Exercise details
Give every line from the entries that contains "data".

Extracted records
== Segment start ==

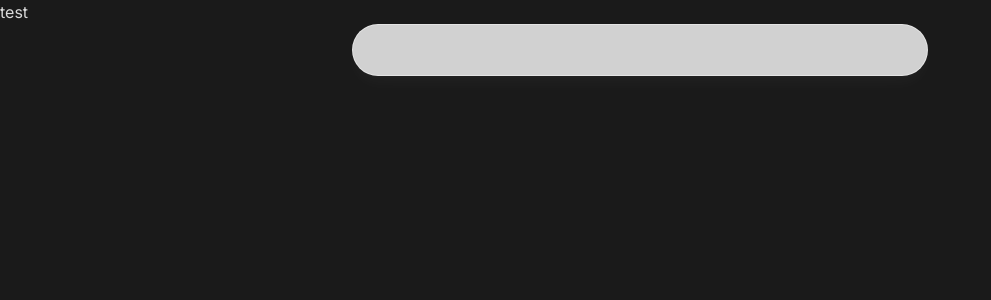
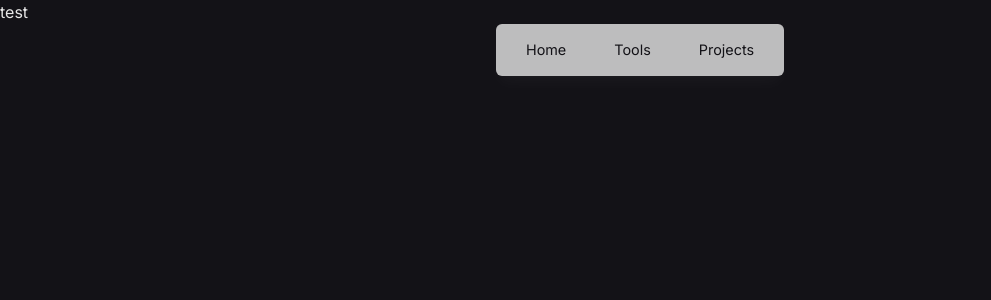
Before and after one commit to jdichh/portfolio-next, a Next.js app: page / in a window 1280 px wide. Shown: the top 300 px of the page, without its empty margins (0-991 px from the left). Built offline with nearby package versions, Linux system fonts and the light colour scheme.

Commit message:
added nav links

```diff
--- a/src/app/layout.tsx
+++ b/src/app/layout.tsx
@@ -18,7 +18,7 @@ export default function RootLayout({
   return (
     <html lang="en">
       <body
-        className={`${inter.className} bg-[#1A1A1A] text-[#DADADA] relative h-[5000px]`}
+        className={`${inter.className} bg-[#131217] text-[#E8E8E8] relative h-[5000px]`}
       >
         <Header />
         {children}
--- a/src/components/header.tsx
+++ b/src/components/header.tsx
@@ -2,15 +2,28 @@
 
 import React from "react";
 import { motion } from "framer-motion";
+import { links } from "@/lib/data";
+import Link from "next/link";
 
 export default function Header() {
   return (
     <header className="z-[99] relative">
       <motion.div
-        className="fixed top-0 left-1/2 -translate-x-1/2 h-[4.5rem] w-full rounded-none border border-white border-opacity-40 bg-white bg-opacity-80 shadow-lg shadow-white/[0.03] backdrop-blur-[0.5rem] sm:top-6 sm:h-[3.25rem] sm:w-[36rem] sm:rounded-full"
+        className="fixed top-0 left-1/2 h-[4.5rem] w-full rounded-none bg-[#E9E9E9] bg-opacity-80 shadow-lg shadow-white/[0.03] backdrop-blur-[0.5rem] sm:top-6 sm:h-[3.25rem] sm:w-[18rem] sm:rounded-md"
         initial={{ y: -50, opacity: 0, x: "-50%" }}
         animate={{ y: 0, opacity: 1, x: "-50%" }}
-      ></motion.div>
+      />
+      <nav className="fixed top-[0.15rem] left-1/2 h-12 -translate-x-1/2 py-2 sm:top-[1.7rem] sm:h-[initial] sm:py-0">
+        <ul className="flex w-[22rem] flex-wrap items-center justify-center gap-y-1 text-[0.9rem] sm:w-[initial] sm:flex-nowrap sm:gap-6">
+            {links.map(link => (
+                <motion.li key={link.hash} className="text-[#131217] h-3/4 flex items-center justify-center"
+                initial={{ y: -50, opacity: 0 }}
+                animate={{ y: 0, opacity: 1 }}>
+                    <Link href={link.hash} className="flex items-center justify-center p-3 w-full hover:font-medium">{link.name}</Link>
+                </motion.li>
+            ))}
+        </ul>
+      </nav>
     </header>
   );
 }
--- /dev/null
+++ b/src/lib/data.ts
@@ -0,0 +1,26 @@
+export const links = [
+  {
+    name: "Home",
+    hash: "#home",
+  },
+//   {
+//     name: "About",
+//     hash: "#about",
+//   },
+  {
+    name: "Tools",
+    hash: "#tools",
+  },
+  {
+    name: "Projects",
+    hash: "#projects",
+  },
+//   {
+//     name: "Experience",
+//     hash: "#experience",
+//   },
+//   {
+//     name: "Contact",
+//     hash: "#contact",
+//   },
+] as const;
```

== Segment end ==

Answer for this exercise
+import { links } from "@/lib/data";
+++ b/src/lib/data.ts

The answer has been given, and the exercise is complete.